There has been a nationwide surge in unintentional polysubstance (e.g., opioid and fentanyl, etc.) and counterfeit prescription drug use. Unintentional polysubstance use can occur when a person takes drugs that have been mixed with other products without their knowledge, according to a news release from the health department.
In 2020, Lake County opioid overdose deaths rose 19.5%.
“Our community, like many others throughout Illinois, has been impacted by the opioid overdose crisis,” Lake County Health Department Executive Director Mark Pfister said in a news release. “We must take steps to prevent overdose deaths and save lives.”
The Lake County Health Department is combating the opioid crisis in a number of ways, including the distribution of free Naloxone to community members and law enforcement personnel. Naloxone is a nonaddictive, lifesaving medication. It can reverse the effects of an opioid overdose when used in time. It is easy to get and easy to use.
Lake County residents, especially those whose loved ones may be using opioids, are encouraged to have Naloxone on hand in case of an overdose.
“Opioid overdose is preventable and may be reversible with quick action,” Lake County Health Department Medical Epidemiologist Dr. Sana Ahmed said in the release. “Naloxone is a safe and effective tool that is known to save lives and it can easily be administered into the nose by anyone, including friends, family and nonmedical community members.”
Symptoms of an opioid overdose include unconsciousness or inability to wake up; limp body; falling asleep or extreme drowsiness; slow, shallow, irregular or no breathing; pale, blue, cold and/or clammy skin; choking, snoring or gurgling sounds; and slow to no heartbeat.
If you suspect an opioid overdose:
• Call 911 immediately and provide the location of the overdose.
• Administer Naloxone, if available. Naloxone won’t harm someone if they are overdosing from a drug other than opioids. For more information on how and when to administer Naloxone, visit the Centers for Disease Control and Prevention’s page on Stopping Overdose with Naloxone.
• Try to keep the person awake and breathing.

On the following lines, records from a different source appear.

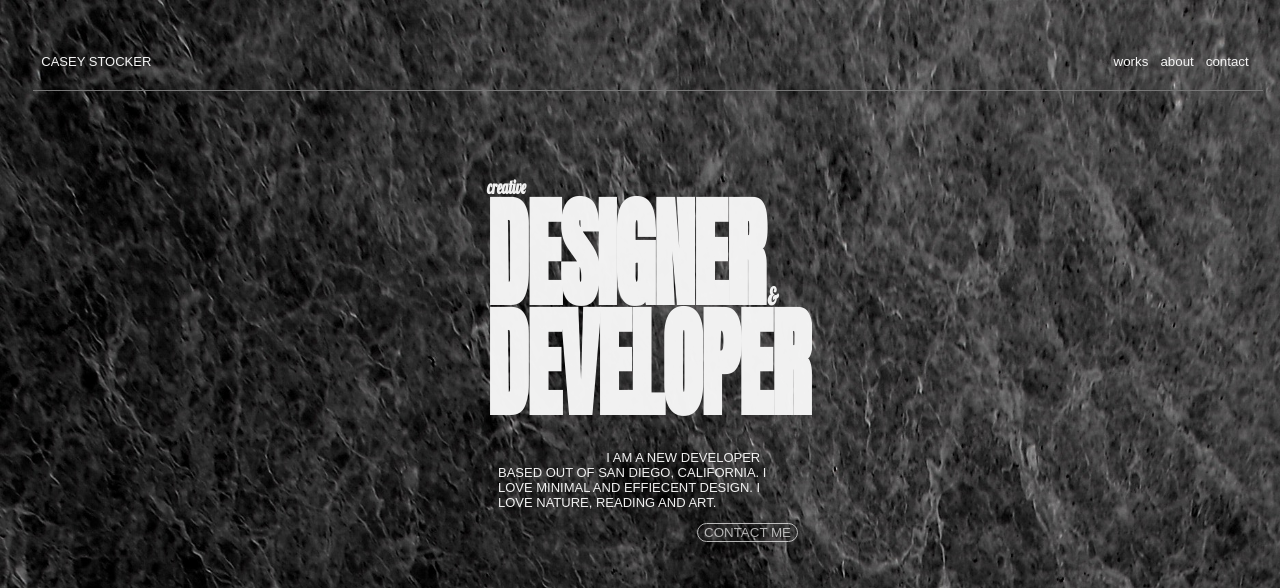
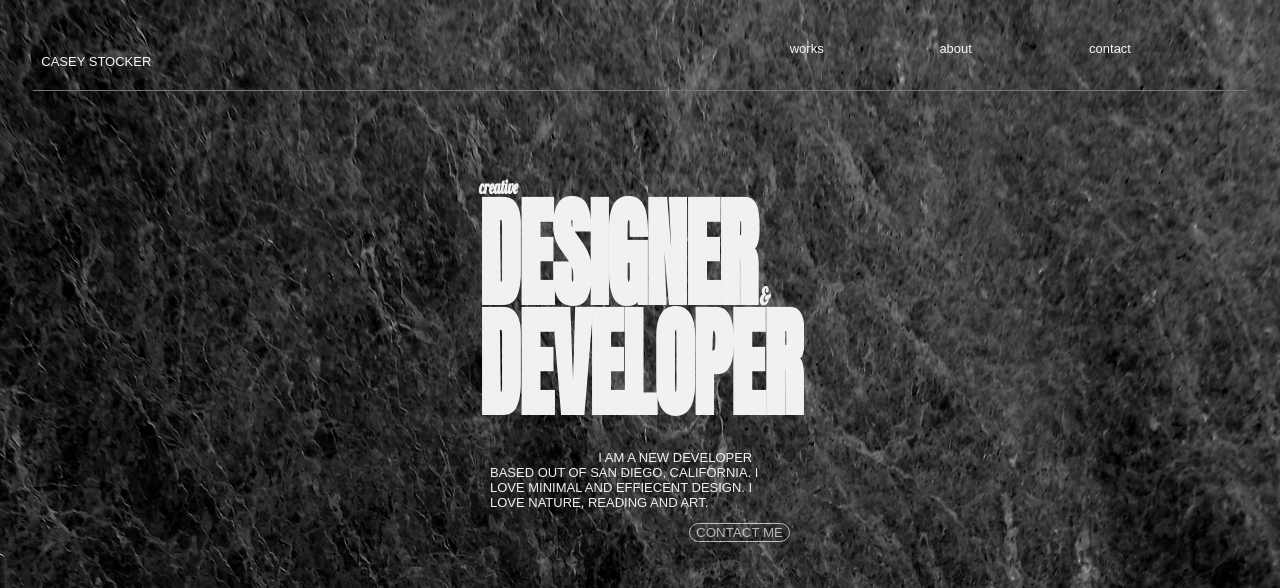
Before and after one commit to case02/Portfolio, a website: page index.html in a window 1280 px wide. Shown: the top 588 px of the page. Drawn offline with Linux system fonts and the light colour scheme; a web font is replaced by a local one.

Commit message:
going to deploy

```diff
--- a/index.html
+++ b/index.html
@@ -23,22 +23,22 @@
                     <a class="navbar__link" href="res link" target="_blank" data-target="work">
                         Resume </a>
                 </li> -->
-                <button class="navbar__item works ">
-                    <!-- <a href="about " class="navbar__link" data-target="about"> works
-                    </a> -->
-                    works
-                </button>
-                <button class="navbar__item about ">
-                    <!-- <a href="#about " class="navbar__link" data-target="about"> about
-                    </a> -->
-                    about
-                </button>
-                <button class="navbar__item contact">
-                    <!-- <a href="mailto:cstocker0212@gmail.com?subject=Hey Let's Chat..." class="navbar__link"
+                <li class="navbar__item works ">
+                    <a href="#featured-work " class="navbar__link" data-target="about"> works
+                    </a>
+
+                </li>
+                <li class="navbar__item about ">
+                    <a href="#about " class="navbar__link" data-target="about"> about
+                    </a>
+
+                </li>
+                <li class="navbar__item contact">
+                    <a href="mailto:cstocker0212@gmail.com?subject=Hey Let's Chat..." class="navbar__link"
                         data-target="contact"> contact
-                    </a>  -->
-                    contact
-                </button>
+                    </a>
+
+                </li>
             </nav>
         </header>
         <section data-scroll-section id="index">
--- a/styles.css
+++ b/styles.css
@@ -24,11 +24,11 @@ main {
     justify-content: space-between;
     align-items: center;
     padding: 2%;
-    width: 100vw;
+    max-width: 100vw;
 }
 section {
     color: whitesmoke;
-    height: 100vh;
+    max-height: 100vh;
 }
 
 /* Nav Bar
@@ -41,7 +41,7 @@ header {
     color: whitesmoke;
     border-bottom: 1px solid #777;
     align-items: center;
-    padding: .5rem 0.5rem;
+    padding: .5rem .5rem;
 }
 
 .navbar_list {
@@ -56,15 +56,17 @@ header {
     flex: 1;
 }
 
-.navbar_item {
-    flex: 1;
+li {
+    flex: .2;
+    list-style: none;
+    justify-content: space-between;
 }
-
-button {
+li a{
     color: whitesmoke;
     background: transparent;
     border: none;
     cursor: pointer;
+    text-decoration: none;
 }
 
 
```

• Lay the person on their side to prevent choking.
• Stay with the individual until help arrives.
If you would like to request free Naloxone, visit lakecountyil.gov/naloxone or call 847-377-8199.